    Figure \(\PageIndex{5}\): Structures of Two Important Adenine-Containing Nucleotides

     

    Example \(\PageIndex{1}\)

    Classify each compound as a pentose sugar, a purine, or a pyrimidine.  Indicate whether it can exist in DNA, RNA, or both.

    1. adenine

    2. guanine

    3. deoxyribose

       

    Solution

    1. purine, it can exist in both DNA and RNA

    2. purine, it can exist in both DNA and RNA

    3. pentose sugar, it can only exist in DNA

     

    Exercise \(\PageIndex{1}\)

    Classify each compound as a pentose sugar, a purine, or a pyrimidine.  Indicate whether it can exist in DNA, RNA, or both.

    1. thymine

    2. ribose

    3. cytosine

     

    Summary

    Nucleosides are composed of a pentose sugar (ribose or deoxyribose) and a nitrogen-containing base (adenine, cytosine, guanine, thymine, or uracil). Nucleosides containing a purine base end with osine and those containing a pyrimidine end with idine. If the deoxyribose sugar is present, deoxy is added to the front of the name.

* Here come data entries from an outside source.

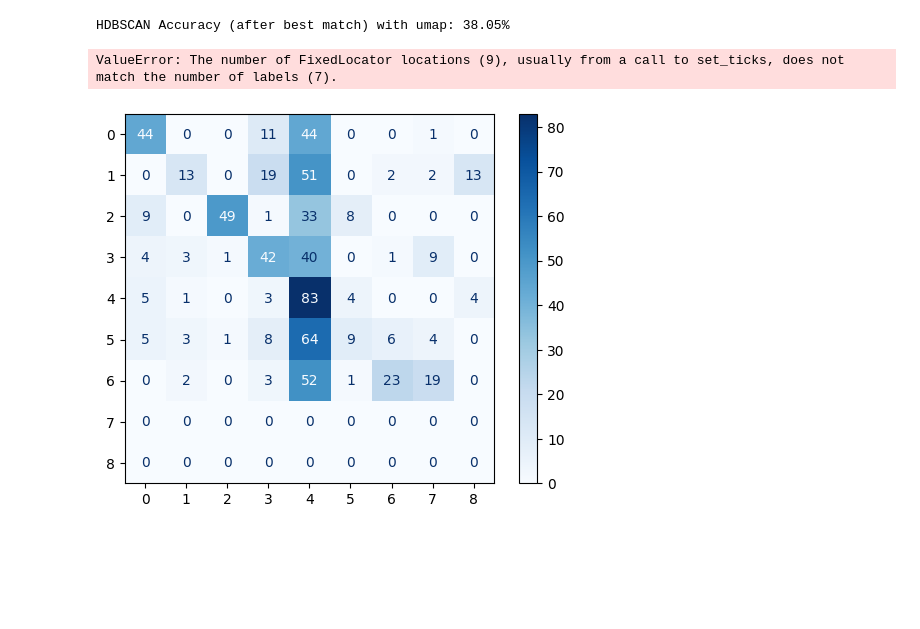
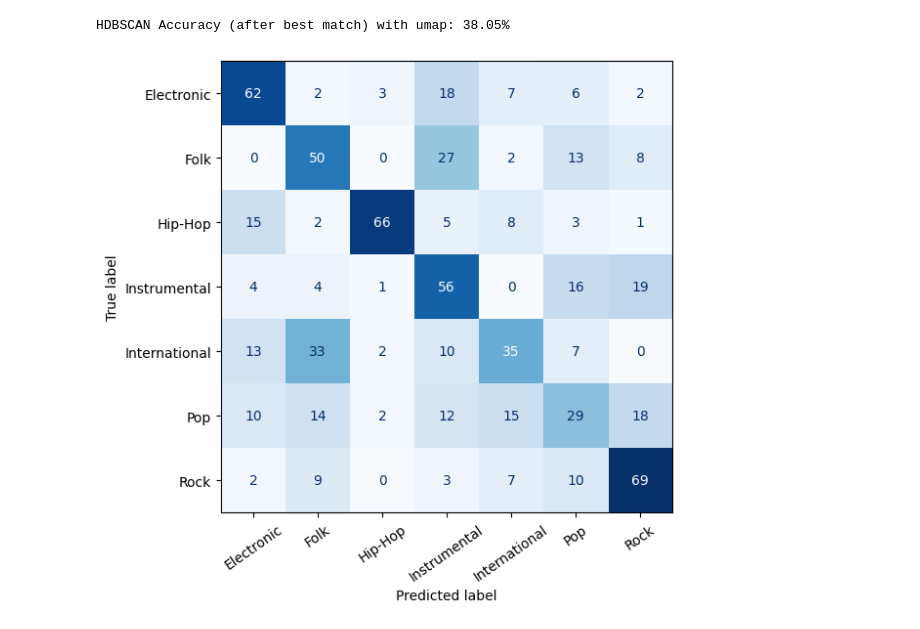
Before and after one commit to PulyaPolya/genres, a Jupyter notebook: ast_embedding_clustering.ipynb, the cells around one changed output. Saved outputs shown, nothing was run; the diff lists cells and outputs as text; code cells hidden in the pictures; blank space fills up the shorter version.

```diff
--- a/ast_embedding_clustering.ipynb
+++ b/ast_embedding_clustering.ipynb
@@ -790,3 +808,11 @@ def get_reduction_names(algorithm,n_components, n_neighbors = None, perplexities
         reduction_names= [ f"{algorithm}_p{str(elem)}" for elem in perplexities]
     reduction_names = [ f"{name}_c{str(n_n)}"  for name in reduction_names for n_n in n_components]
     return reduction_names
+# %%
+def get_clustering_names (algorithm, linkages= None, selections = None, min_clusters= None):
+    if algorithm == "Agglomerative":
+        reduction_names =  [ f"{algorithm}_{linkage}" for linkage in linkages]
+    elif algorithm == "HDBSCAN":
+         reduction_names =  [ f"{algorithm}_{selection}" for selection in selections]
+         reduction_names =   [ f"{name}_min{min_cluster}" for min_cluster in min_clusters for name in reduction_names]
+    return reduction_names
@@ -815,16 +849,16 @@ get_reduction_names("t-SNE",n_components = [2, 3], perplexities=[ 10, 30, 50,100
 import pandas as pd
 from tqdm import tqdm
 import random
-num_trials = 10
+num_trials = 50
 
-linkages = ["ward", "complete", "average"]
-algorithms_names = ["Kmeans",  "HDBSCAN"]
-algorithms_names =  [ f"Agglomerative_{linkage}"  for linkage in linkages] + algorithms_names
-linkages = ["ward", "complete", "average", "single"]
-reduction_names_umap = get_reduction_names("umap", n_components=[ 10, 50, 100],  n_neighbors  =[15, 30])
-reduction_names_tsne = get_reduction_names("t-SNE",n_components = [2, 3], perplexities=[ 10, 30, 50,100 ])
+
+reduction_names_umap = get_reduction_names("umap", n_components=[ 50, 100],  n_neighbors  =[15, 30])
+reduction_names_tsne = get_reduction_names("t-SNE",n_components = [2], perplexities=[  30, 50,100 ])
 reduction_names = ["PCA"] + reduction_names_umap + reduction_names_tsne
-perplexity, n_neighbors = None, None
+agglomerative_names = get_clustering_names("Agglomerative", linkages = ["ward", "complete", "average"])
+hdbscan_names = get_clustering_names("HDBSCAN", selections = ["eom", "leaf"], min_clusters=[15,  30])
+algorithms_names = ["Kmeans"] + agglomerative_names + hdbscan_names
+perplexity, n_neighbors, linkage, selection, min_cluster_size,  n_components  = None, None, None, None, None, None
 seeds = []
 df = pd.DataFrame(
     [[[] for _ in reduction_names] for _ in algorithms_names],
@@ -849,12 +883,13 @@ for i in tqdm(range(num_trials)):
             #print(algorithm)
             try:
                 if  algorithm.startswith("Agglomerative"):
-                    linkage = algorithm[14:]
-                else:
-                    linkage = None
+                    linkage = algorithm.split("_")[1]
+                elif algorithm.startswith("HDBSCAN"):
+                    selection = algorithm.split("_")[1]
+                    min_cluster_size = int( algorithm.split("_")[2][3:])
                 #print(linkage)
                 predicted_labels= cluster_points(name= algorithm, spectrograms_reduced=spectrograms_reduced, num_cluster = 7,
-                                                seed = seed, min_cluster_size =15, max_cluster_size= 120, eigen_tol= eigen_tol, linkage = linkage)
+                            seed = seed, min_cluster_size =min_cluster_size, max_cluster_size= 120, linkage = linkage, selection = selection)
                 acc = get_accuracy(true_labels_enc, predicted_labels)
                 #print(acc)
                 df.at[f"{algorithm}", reduction].append( "{:.2f}".format(acc*100))
@@ -927,38 +961,39 @@ from sklearn.metrics import confusion_matrix, ConfusionMatrixDisplay
 import matplotlib.pyplot as plt
 from collections import Counter
 
 # Create a dictionary to map clusters to the most frequent genre label in each cluster
 # cluster_to_label = {}
 # for cluster in range(kmeans.n_clusters):
 #     # Get the indices of the samples that belong to the current cluster
 #     cluster_indices = np.where(kmeans.labels_ == cluster)[0]
 
 #     # Get the true labels for those samples
 #     true_labels_for_cluster = true_labels_enc[cluster_indices]
 
 #     # Find the most frequent true label in the cluster
 #     most_common_label = Counter(true_labels_for_cluster).most_common(1)[0][0]
 
 #     # Map the cluster label to the most frequent true label
 #     cluster_to_label[cluster] = most_common_label
 
 # Create predicted labels that align with true labels based on the cluster-to-label mapping
 #aligned_predicted_labels = np.array([cluster_to_label[label] for label in kmeans.labels_])
 mapping = greedy_cluster_mapping(true_labels_enc, predicted_labels)
 aligned_predicted_labels = np.array([mapping[label] for label in predicted_labels])
 # Create the confusion matrix
 cm = confusion_matrix(true_labels_enc, aligned_predicted_labels)
-
+fig, ax = plt.subplots(figsize=(8, 6))
 # Create confusion matrix display
 disp = ConfusionMatrixDisplay(confusion_matrix=cm, display_labels=label_names)
-disp.plot(xticks_rotation='vertical', cmap='Blues')
 
+disp.plot( cmap='Blues', colorbar = False, ax = ax)
+plt.xticks(rotation=35)
 # Set the title and display the plot
-plt.title(f"Confusion Matrix: True Genres vs {algorithm} Clusters with {reduction}")
+#plt.title(f"Confusion Matrix: True Genres vs {algorithm} Clusters with {reduction}")
+plt.savefig("figures/cm_k-means_tsne_52.pdf", format="pdf", bbox_inches="tight")
 plt.show()
 # %% [output]
-ValueError: The number of FixedLocator locations (9), usually from a call to set_ticks, does not match the number of labels (7).
-[figure, old version]
+[figure, new version]
 # %%
 import numpy as np
 from sklearn.metrics import confusion_matrix, ConfusionMatrixDisplay
```
Also changed, not shown: parts of 13 cells of this notebook, 1 other file.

    Nucleotides are composed of phosphoric acid, a pentose sugar (ribose or deoxyribose), and a nitrogen-containing base (adenine, cytosine, guanine, thymine, or uracil). Ribonucleotides contain ribose, while deoxyribonucleotides contain deoxyribose. Nucleotides are named by adding monophosphate to the end of the nucleoside name.